Real progress is being made in India as more states and the National Ministry of Tourism take up the core ideas of Responsible Tourism, we discuss this with Indian leaders in a panel on Responsible Tourism in India (5), there are more details of developments on the subcontinent below.  We have a panel on Certification and Consumer Choice (7) we discuss where certification is today and what it holds for the future. Are there too many schemes? What strategies could deliver more transparent consumer information? What can be done to improve certification and drive the sustainability agenda forward? How will health and safety shape sustainable tourism? In our final panel, we tackle the key question and ask Can we make tourism better? (8) The question is in part rhetorical. Of course, we can, we know what needs to be done, but will we do what needs to be done? 

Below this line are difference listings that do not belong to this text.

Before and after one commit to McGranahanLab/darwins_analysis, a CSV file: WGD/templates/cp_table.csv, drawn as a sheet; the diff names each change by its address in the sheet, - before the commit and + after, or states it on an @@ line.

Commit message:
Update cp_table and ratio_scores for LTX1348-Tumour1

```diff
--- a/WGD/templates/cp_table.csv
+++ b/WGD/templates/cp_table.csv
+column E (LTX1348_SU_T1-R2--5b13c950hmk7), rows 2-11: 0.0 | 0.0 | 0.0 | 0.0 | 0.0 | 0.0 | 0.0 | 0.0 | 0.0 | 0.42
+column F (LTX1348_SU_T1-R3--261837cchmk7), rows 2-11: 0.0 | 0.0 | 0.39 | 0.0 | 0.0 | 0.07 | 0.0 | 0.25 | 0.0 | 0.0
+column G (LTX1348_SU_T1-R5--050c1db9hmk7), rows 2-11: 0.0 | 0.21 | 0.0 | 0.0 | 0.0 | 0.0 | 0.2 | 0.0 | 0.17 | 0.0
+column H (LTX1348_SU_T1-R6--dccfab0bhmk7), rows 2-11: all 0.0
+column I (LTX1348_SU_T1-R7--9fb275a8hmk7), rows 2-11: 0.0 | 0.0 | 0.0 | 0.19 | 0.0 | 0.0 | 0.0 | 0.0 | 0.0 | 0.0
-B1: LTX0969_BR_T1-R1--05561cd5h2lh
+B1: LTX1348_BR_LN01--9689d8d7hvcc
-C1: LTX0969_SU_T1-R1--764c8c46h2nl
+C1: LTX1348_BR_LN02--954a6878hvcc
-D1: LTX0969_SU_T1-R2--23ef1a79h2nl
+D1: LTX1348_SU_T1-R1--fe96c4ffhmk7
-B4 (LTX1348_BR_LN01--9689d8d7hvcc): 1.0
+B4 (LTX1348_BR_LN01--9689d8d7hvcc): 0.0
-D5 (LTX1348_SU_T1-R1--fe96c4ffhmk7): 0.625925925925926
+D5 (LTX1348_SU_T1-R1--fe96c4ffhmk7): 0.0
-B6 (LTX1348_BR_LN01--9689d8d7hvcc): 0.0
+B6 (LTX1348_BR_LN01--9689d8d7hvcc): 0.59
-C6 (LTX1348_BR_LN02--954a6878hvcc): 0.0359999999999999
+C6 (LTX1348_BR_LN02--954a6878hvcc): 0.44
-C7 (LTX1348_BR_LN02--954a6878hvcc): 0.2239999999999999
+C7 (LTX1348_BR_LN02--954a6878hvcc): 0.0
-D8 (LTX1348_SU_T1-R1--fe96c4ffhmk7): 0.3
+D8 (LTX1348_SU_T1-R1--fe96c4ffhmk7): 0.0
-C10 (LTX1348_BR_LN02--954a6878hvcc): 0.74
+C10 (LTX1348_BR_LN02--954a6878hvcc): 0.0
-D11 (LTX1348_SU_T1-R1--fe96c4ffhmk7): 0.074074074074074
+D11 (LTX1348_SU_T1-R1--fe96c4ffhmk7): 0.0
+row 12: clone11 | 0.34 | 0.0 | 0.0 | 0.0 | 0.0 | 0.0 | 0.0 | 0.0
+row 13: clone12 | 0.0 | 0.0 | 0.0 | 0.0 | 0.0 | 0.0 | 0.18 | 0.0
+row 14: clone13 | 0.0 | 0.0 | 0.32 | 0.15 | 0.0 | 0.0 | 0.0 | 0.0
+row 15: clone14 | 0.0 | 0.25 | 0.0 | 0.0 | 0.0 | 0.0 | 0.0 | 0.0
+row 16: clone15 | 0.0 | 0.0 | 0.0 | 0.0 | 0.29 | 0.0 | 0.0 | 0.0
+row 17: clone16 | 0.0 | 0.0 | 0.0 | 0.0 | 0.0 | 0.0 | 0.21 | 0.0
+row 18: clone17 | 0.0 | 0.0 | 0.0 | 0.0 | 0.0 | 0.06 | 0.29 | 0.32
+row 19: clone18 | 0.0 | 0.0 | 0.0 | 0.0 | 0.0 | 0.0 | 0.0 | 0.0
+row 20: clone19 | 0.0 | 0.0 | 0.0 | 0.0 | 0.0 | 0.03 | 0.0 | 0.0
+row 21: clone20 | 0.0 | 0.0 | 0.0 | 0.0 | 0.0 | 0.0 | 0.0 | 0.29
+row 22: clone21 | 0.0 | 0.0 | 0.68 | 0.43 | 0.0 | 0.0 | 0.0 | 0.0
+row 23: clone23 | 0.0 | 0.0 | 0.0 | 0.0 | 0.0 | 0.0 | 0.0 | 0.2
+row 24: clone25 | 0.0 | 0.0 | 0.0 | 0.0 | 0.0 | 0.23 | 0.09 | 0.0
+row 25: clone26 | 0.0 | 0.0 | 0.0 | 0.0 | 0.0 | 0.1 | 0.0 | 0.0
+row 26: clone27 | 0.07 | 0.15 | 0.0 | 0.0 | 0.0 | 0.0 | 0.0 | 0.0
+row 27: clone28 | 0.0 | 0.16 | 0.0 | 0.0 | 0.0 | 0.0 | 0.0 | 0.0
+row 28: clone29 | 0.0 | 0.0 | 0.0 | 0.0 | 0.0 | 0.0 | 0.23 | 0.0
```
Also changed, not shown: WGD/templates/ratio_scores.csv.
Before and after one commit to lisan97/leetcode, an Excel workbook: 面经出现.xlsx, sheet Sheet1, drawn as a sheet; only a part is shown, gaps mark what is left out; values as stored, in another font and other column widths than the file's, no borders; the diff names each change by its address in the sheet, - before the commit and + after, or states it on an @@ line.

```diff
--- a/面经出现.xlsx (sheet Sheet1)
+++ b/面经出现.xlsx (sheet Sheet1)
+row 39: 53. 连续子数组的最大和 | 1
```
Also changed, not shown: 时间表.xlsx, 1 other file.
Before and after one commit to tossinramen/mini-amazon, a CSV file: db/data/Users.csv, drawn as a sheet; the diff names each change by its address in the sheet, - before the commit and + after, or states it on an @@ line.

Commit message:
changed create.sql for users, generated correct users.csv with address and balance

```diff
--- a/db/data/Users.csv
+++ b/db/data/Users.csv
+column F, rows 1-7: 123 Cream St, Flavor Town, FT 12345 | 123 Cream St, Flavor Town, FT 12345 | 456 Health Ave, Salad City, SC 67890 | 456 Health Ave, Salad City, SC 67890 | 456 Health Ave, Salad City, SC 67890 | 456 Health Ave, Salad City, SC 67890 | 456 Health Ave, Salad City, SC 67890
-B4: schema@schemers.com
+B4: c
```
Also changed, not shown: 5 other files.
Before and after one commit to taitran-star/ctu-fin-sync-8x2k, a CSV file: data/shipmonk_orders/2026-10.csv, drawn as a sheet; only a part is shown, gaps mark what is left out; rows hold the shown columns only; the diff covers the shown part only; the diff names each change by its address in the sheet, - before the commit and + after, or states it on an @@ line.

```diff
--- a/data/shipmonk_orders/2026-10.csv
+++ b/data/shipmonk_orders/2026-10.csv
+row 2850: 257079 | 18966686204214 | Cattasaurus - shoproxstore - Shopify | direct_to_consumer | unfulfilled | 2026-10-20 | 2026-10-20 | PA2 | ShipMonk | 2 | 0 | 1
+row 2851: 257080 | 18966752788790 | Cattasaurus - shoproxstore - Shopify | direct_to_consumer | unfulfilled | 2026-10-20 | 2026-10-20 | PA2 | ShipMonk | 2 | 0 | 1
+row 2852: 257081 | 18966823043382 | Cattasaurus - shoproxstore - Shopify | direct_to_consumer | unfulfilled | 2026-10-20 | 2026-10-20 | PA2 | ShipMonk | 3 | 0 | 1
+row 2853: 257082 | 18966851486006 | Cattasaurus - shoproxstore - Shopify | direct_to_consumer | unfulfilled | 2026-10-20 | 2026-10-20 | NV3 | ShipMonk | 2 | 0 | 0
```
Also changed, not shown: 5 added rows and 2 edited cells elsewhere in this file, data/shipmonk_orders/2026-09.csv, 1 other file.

3. Biodiversity and tourism, conflict or symbiosis, friend or foe?
The World Wildlife Fund (WWF) Living Planet Report 2020, published in September, sounds the alarm for global biodiversity, showing an average 68% decline in animal population sizes tracked over 46 years (1970-2016). It reports that this catastrophic decline is largely due to the environmental destruction,  such as deforestation, unsustainable agriculture and the illegal wildlife trade that contributes to virus outbreaks such as COVID-19. Marco Lambertini, Director General of WWF International, makes the point starkly: "We can’t ignore the evidence – these serious declines in wildlife species populations are an indicator that nature is unravelling and that our planet is flashing red warning signs of systems failure. .... it is now more important than ever to take unprecedented and coordinated global action to halt and reverse the loss of biodiversity and wildlife populations across the globe by the end of the decade, and protect our future health and livelihoods. Our own survival increasingly depends on it.” We cannot shield from climate change and biodiversity loss, we have to accept and come to terms with the fact that we are part of nature, we destroy it at our peril.   As WWF-US President and CEO Carter Roberts, points out: "We cannot shield humanity from the impacts of environmental destruction. It’s time to restore our broken relationship with nature for the benefit of species and people alike"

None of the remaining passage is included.